Inter-company pricing embraces some basic concepts. Those principles emanate from virtues of corporate structures that have related ownership of entities. The dealings between related entities brings into play arms length standards applicable to related entities. (See TaxConnections, April 24, 2014, Introduction to Section 482 and International Financial Centers) These governing guidelines are promulgated by regulation particularly to conduit entities that provide sales, services, personal property, and intangible property entities that compliment global enterprise of a parent or subsidiary. This writing focuses upon the guidelines that establish the borders of intangible property. Read More
As an introduction to International Financial Centers and the pricing concepts between structures of entities, an integration of international law principles and taxation concepts is desirable. This is the essence and difficulty of understanding Financial Centers Offshore. It requires a melding of international financial law, international civil and criminal law, and international taxation rules. It is the bifurcation of these disciplines that makes International Financial Centers so elusive.
The foundation to a discussion of entity structure concepts is melding the taxation rules peculiar to foreign corporate entities; controlled entity rules, source of income Read More
A Licensing Company is a type of offshore company that involves intangible property and the licensing of its use. It involves a variety of issues relating to country disparity. This use of the offshore situs usually is a result of a particular foreign situs imposing withholding tax upon royalty income and is not treaty accommodating.
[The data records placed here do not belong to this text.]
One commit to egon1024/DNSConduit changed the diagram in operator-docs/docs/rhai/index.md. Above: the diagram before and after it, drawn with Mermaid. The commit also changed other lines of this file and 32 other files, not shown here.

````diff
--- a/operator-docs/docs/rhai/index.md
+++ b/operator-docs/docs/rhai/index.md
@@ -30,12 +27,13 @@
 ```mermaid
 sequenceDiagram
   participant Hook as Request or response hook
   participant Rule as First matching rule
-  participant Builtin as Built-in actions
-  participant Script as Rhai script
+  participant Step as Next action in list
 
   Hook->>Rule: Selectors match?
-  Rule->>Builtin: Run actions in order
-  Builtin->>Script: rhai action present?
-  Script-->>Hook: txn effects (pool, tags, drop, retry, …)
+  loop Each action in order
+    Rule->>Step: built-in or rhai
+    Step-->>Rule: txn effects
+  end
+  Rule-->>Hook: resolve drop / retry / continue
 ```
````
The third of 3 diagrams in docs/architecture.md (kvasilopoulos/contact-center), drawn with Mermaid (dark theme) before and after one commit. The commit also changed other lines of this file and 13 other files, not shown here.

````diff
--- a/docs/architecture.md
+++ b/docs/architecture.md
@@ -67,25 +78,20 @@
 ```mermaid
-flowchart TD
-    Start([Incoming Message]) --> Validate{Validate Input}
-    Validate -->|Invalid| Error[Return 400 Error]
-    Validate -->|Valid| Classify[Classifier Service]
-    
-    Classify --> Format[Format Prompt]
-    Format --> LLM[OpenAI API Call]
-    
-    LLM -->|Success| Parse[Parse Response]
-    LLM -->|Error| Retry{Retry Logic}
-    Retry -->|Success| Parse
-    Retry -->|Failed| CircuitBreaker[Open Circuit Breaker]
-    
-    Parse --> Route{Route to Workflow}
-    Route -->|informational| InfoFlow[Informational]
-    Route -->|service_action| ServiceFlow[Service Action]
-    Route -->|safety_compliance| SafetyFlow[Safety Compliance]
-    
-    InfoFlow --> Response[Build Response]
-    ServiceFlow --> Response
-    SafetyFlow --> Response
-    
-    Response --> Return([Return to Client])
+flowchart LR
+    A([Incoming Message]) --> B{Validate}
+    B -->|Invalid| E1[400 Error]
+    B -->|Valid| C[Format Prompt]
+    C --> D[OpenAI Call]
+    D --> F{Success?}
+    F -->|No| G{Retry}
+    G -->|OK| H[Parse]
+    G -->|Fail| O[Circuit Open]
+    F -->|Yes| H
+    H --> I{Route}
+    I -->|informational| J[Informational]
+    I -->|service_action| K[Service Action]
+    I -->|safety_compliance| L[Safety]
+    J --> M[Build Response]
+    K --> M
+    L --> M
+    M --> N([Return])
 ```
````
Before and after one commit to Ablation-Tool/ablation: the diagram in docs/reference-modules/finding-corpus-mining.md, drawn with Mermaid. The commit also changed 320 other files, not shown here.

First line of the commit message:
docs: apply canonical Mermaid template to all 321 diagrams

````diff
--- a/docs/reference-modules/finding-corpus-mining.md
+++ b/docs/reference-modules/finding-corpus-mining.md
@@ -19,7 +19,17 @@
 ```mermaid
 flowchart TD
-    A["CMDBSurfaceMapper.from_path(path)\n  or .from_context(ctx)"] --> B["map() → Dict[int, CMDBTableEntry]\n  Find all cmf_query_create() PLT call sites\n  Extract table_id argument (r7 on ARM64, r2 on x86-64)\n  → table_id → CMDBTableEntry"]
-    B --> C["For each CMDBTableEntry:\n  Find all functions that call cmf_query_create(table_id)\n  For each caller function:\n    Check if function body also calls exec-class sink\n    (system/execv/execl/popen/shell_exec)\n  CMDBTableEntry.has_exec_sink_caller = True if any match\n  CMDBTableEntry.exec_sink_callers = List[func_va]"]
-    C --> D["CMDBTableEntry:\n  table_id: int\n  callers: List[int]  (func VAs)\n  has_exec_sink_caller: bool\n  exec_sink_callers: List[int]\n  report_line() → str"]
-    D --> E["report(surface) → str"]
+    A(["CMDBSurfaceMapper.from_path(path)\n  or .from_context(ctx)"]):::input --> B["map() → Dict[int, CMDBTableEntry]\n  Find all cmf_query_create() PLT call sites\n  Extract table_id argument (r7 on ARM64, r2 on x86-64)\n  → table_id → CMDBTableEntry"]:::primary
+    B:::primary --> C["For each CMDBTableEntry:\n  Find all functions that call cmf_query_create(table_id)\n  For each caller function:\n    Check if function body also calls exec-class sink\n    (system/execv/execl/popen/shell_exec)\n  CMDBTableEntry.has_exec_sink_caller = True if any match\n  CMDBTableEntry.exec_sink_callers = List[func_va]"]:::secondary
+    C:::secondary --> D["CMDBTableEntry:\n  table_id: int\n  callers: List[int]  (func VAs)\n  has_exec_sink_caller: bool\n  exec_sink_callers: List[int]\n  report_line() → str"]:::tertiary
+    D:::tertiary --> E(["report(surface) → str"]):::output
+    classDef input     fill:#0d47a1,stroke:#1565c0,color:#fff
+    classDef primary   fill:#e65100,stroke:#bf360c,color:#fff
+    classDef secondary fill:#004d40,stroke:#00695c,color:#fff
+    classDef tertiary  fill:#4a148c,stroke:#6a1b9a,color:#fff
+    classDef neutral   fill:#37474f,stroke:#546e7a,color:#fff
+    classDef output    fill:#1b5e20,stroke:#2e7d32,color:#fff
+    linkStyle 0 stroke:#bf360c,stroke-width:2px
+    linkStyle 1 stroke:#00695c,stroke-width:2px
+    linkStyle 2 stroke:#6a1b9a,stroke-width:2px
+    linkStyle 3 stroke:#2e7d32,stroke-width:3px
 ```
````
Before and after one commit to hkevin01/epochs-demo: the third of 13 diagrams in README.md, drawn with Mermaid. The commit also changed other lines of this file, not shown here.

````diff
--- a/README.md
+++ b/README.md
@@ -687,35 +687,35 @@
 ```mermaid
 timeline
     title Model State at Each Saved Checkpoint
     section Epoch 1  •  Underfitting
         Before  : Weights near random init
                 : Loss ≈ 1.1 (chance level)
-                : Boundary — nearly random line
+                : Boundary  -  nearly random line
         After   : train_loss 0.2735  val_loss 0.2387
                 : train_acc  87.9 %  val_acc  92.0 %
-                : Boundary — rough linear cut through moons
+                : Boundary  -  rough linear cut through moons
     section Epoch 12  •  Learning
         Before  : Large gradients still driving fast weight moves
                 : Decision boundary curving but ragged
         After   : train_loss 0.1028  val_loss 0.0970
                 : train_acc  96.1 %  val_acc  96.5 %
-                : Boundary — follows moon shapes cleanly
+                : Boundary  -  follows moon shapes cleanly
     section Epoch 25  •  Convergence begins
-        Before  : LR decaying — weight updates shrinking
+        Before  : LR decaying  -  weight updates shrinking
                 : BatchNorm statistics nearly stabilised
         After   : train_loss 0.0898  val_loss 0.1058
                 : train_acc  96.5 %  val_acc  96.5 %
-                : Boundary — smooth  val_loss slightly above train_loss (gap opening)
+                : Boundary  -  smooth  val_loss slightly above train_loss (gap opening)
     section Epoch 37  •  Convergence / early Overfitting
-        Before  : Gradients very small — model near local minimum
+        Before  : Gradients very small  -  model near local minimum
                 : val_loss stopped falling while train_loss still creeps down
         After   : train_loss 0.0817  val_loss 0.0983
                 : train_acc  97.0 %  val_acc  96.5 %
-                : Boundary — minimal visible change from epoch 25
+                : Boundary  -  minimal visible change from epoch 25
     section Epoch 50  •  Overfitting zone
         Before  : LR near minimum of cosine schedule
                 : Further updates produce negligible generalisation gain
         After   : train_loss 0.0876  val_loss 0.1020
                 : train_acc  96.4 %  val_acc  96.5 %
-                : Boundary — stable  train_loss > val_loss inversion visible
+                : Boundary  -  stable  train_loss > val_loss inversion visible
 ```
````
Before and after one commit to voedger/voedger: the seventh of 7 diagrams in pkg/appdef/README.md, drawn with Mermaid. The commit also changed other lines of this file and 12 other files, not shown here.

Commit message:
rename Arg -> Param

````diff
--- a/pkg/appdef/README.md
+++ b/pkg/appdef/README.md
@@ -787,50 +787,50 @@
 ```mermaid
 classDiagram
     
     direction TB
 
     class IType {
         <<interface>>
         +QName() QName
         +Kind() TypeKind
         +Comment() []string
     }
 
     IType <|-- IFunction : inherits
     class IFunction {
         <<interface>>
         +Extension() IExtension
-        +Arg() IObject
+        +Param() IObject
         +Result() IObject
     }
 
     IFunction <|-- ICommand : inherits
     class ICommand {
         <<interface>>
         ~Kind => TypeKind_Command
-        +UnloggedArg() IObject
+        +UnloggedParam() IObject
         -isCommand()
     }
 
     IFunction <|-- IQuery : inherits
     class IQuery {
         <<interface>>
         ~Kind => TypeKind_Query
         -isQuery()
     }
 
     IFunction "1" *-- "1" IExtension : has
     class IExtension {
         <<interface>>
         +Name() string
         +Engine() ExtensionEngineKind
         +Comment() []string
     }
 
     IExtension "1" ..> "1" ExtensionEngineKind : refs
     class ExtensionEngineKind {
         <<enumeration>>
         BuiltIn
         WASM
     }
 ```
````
Also, one may find peculiar foreign situs rules that effect the disposition of industrial property rights.
Licensing Companies seek International Financial Centers that provide more reliable substantive judicial systems to protect intangible and substantive rights, as compared to a country situs of licensing use. Licensing Companies also provide flexibility. The flexibility lies in the contracting for rights to use in different foreign locations. The issues of Subpart F Income, source of income concepts, and arm’s length pricing of related parties are the focus of structural planning. Read More
With all the attention that is focused upon the inability of the United States government to facilitate harmony and solution in the legislative and executive branches regarding national debt, it might be a moment to reflect upon just where the implications of debt default arise. In a more indirect way, those implications do have a bearing upon taxation and governmental policy. They present real issues for accountant’s managing international business structures. (For reference see Currency and International Financial Centers, 30/September 2013, TaxConnections, International, Tax Blogoshere, United States.)
Government policy impacts and has transmission effects that ripple across foreign investment considerations regarding direct investment in the United States from offshore. That impacts integration of the global market place. As will be touched upon, the international financial system is integrated to the extent that a decision by a sovereign as to its monetary policy, alone, impacts its base currency, its eurodollar currency, and all the cross currency relationships across the globe. The uncertainty created by loggerhead dramatics does not promote global stability requisite to sound financial taxation planning.
EFFECTS OF FOREIGN SOVEREIGN IMMUNITY AND ACT OF STATE DOCTRINE
In connection with considerations given to these financial effects, it is appropriate to engage the concepts referred to as Sovereign Immunity and the Act of State Doctrine. These concepts are enforcement barriers in litigation. Equally important, the Act of State Doctrine impacts one of the vital considerations of sovereigns and policy. To adequately explain the Act of State Doctrine, it is helpful to contrast it with the doctrine of Foreign Sovereign Immunity. Read More